■ TASK DESCRIPTION
The data must be returned exactly. No line may be left out.

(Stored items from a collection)
+ + + + +

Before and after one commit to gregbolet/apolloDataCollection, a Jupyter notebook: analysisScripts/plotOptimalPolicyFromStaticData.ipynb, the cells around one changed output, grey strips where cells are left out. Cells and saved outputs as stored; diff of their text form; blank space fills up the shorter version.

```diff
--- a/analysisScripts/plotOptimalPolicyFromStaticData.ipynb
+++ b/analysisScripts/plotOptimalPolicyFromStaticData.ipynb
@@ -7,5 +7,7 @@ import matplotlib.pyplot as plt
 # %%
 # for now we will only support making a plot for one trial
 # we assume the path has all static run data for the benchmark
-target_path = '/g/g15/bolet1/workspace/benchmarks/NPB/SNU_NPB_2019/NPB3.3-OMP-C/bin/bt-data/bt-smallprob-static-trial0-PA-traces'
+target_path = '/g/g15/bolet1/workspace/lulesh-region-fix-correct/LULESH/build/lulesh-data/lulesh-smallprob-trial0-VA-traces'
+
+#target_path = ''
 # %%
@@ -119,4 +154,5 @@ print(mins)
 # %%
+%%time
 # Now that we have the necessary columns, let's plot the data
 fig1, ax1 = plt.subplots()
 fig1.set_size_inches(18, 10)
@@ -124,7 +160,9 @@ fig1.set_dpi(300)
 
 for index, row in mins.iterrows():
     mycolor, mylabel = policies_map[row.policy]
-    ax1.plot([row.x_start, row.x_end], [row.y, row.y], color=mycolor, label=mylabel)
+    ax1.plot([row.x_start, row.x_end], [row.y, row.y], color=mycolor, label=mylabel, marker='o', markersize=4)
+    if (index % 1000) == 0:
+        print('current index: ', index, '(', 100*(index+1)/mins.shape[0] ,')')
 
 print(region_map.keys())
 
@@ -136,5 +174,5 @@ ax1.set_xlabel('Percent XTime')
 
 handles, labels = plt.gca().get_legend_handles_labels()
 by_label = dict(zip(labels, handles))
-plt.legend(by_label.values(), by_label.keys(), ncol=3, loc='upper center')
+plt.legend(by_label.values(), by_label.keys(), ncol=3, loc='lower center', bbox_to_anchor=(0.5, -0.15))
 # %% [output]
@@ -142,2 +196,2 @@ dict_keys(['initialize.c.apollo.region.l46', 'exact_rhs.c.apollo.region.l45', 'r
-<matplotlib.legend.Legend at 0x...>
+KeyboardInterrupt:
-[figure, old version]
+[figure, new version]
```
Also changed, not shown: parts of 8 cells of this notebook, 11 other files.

+ + + + +

■ ANSWER BOX
Before and after one commit to gregbolet/apolloDataCollection, a Jupyter notebook: analysisScripts/plotOptimalPolicyFromStaticData.ipynb, the cells around one changed output, grey strips where cells are left out. Cells and saved outputs as stored; diff of their text form; blank space fills up the shorter version.

```diff
--- a/analysisScripts/plotOptimalPolicyFromStaticData.ipynb
+++ b/analysisScripts/plotOptimalPolicyFromStaticData.ipynb
@@ -7,5 +7,7 @@ import matplotlib.pyplot as plt
 # %%
 # for now we will only support making a plot for one trial
 # we assume the path has all static run data for the benchmark
-target_path = '/g/g15/bolet1/workspace/benchmarks/NPB/SNU_NPB_2019/NPB3.3-OMP-C/bin/bt-data/bt-smallprob-static-trial0-PA-traces'
+target_path = '/g/g15/bolet1/workspace/lulesh-region-fix-correct/LULESH/build/lulesh-data/lulesh-smallprob-trial0-VA-traces'
+
+#target_path = ''
 # %%
@@ -119,4 +154,5 @@ print(mins)
 # %%
+%%time
 # Now that we have the necessary columns, let's plot the data
 fig1, ax1 = plt.subplots()
 fig1.set_size_inches(18, 10)
@@ -124,7 +160,9 @@ fig1.set_dpi(300)
 
 for index, row in mins.iterrows():
     mycolor, mylabel = policies_map[row.policy]
-    ax1.plot([row.x_start, row.x_end], [row.y, row.y], color=mycolor, label=mylabel)
+    ax1.plot([row.x_start, row.x_end], [row.y, row.y], color=mycolor, label=mylabel, marker='o', markersize=4)
+    if (index % 1000) == 0:
+        print('current index: ', index, '(', 100*(index+1)/mins.shape[0] ,')')
 
 print(region_map.keys())
 
@@ -136,5 +174,5 @@ ax1.set_xlabel('Percent XTime')
 
 handles, labels = plt.gca().get_legend_handles_labels()
 by_label = dict(zip(labels, handles))
-plt.legend(by_label.values(), by_label.keys(), ncol=3, loc='upper center')
+plt.legend(by_label.values(), by_label.keys(), ncol=3, loc='lower center', bbox_to_anchor=(0.5, -0.15))
 # %% [output]
@@ -142,2 +196,2 @@ dict_keys(['initialize.c.apollo.region.l46', 'exact_rhs.c.apollo.region.l45', 'r
-<matplotlib.legend.Legend at 0x...>
+KeyboardInterrupt:
-[figure, old version]
+[figure, new version]
```
Also changed, not shown: parts of 8 cells of this notebook, 11 other files.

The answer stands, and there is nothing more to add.